The album starts with the one-two punch of The New Reality and All For King George. While the latter is a furious hardcore stomp, the former has a melodic backing vocal mixed with the more heavy metal sound of the band and all this within the framework of Pro-Pain's timeless crossover-thrash metal. Pigs In Clover is short, pissed off and vintage Pro-Pain. The song of the album though is Beyond The Pale. Its melodic riffing and breakdowns, big chorus and melodic leads all scream metalcore, but this is Pro-Pain and they pull it off superbly. Company Jerk sounds like it could have been on the band's debut and walks with a groove and rock n roll swagger that the band hasn't attempted since Johnny Black from the debut. 3 Minute Hate is a song with a killer riff and some very nice lead playing with Meskil sounding even more pissed off than usual.

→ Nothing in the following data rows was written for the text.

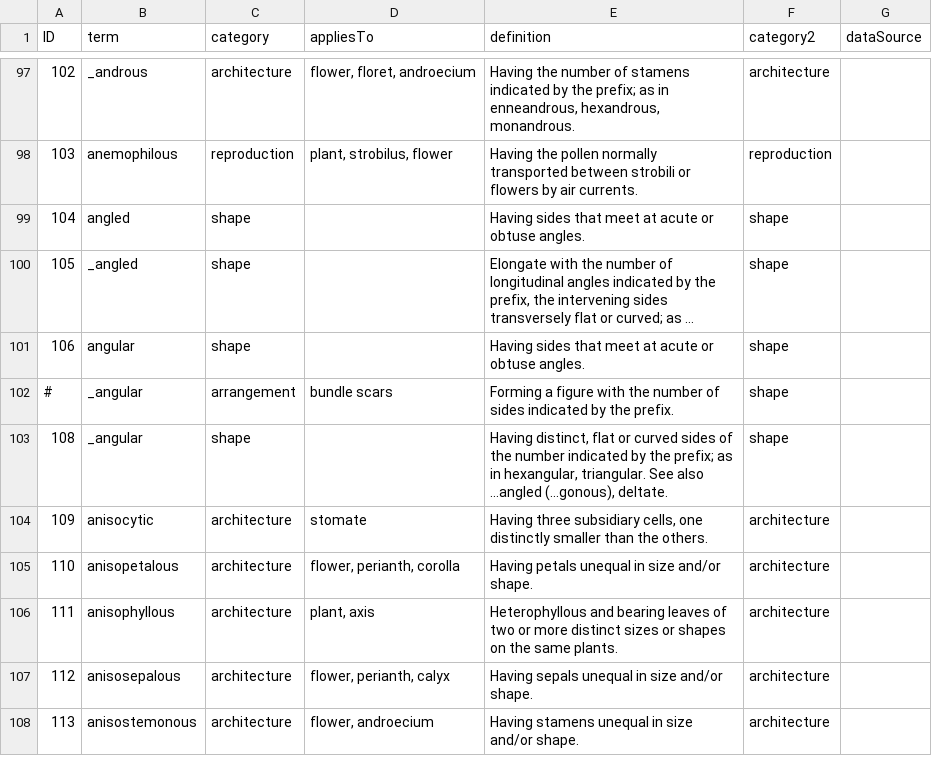
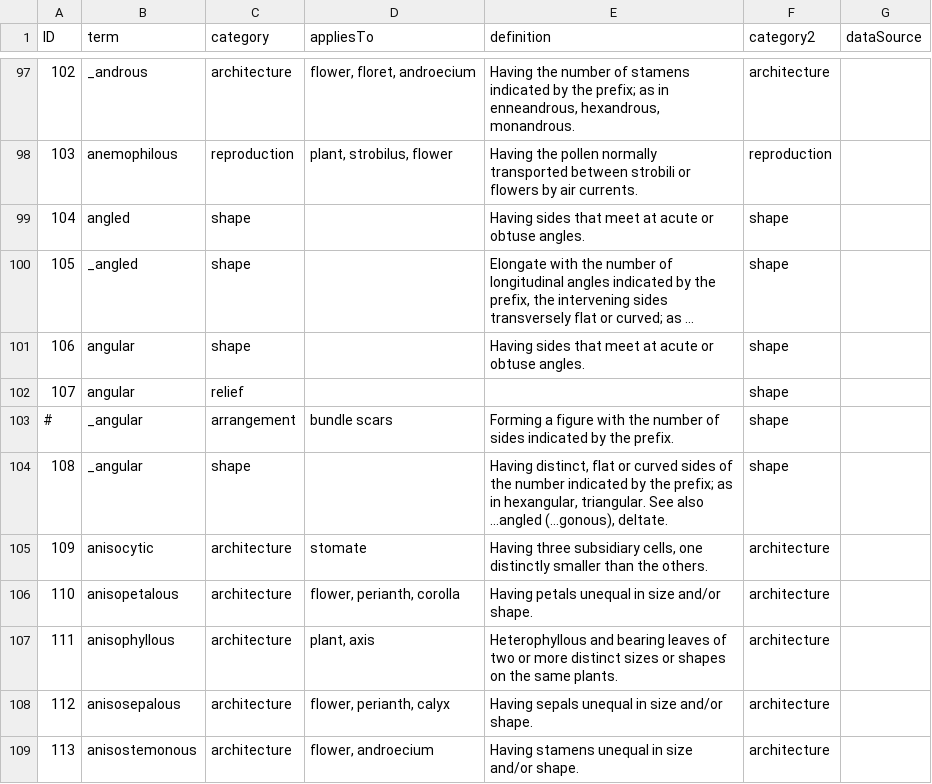
Before and after one commit to ggosline/taxonparser, a CSV file: src/floras-nltk/resources/glossarycp.csv, drawn as a sheet; only a part is shown, gaps mark what is left out; long unchanged cells end in …; the diff names each change by its address in the sheet, - before the commit and + after, or states it on an @@ line.

Commit message:
Merge branch 'master' of https://github.com/ggosline/taxonparser
Conflicts:
	src/floras-nltk/floras_nltk.py

```diff
--- a/src/floras-nltk/resources/glossarycp.csv
+++ b/src/floras-nltk/resources/glossarycp.csv
+row 102: 107 | angular | relief |  |  | shape
```
Also changed, not shown: 10 other files.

Gary Meskil (vocals/ bass) and Tom Klimchuk (Guitars) have been playing together since the start (apart from 1994's The Truth Hurts album) and they seem like a well oiled machine. The band still, essentially sounds the same and is still pretty fucking awesome. The combination of some killer thrash riffs with melodic classic heavy metal type lead playing and Gary Meskil's pissed off shout sounds as good as it ever has.
There are a few changes for the band on Age Of Tyranny. Some of the riffing is a little more melodic, and the band seem more willing to change pace and slow things down. Both these elements work and helps in giving this album a fair bit of diversity. Case in point is the slowed down riffing in the second half of Indict Impeach Imprison and the mid tempo groove (that sounds a bit like Prong) of Iraqnam. The other thing about this album is the drumming of JC Dwyers. Not since Dan Richardson's stint with the band has Pro-Pain had such a dynamic drummer. He turns in a stellar performance and the album benefits greatly.
Pro-Pain has been around for fifteen years and this is the band's tenth album. Still, they show no sign of slowing down and if anything seem to have acquired a new sense of vigour. While the album may do little to convince a new comer to the band, for the fans Age Of Tyranny is a fine release from these scene veterans.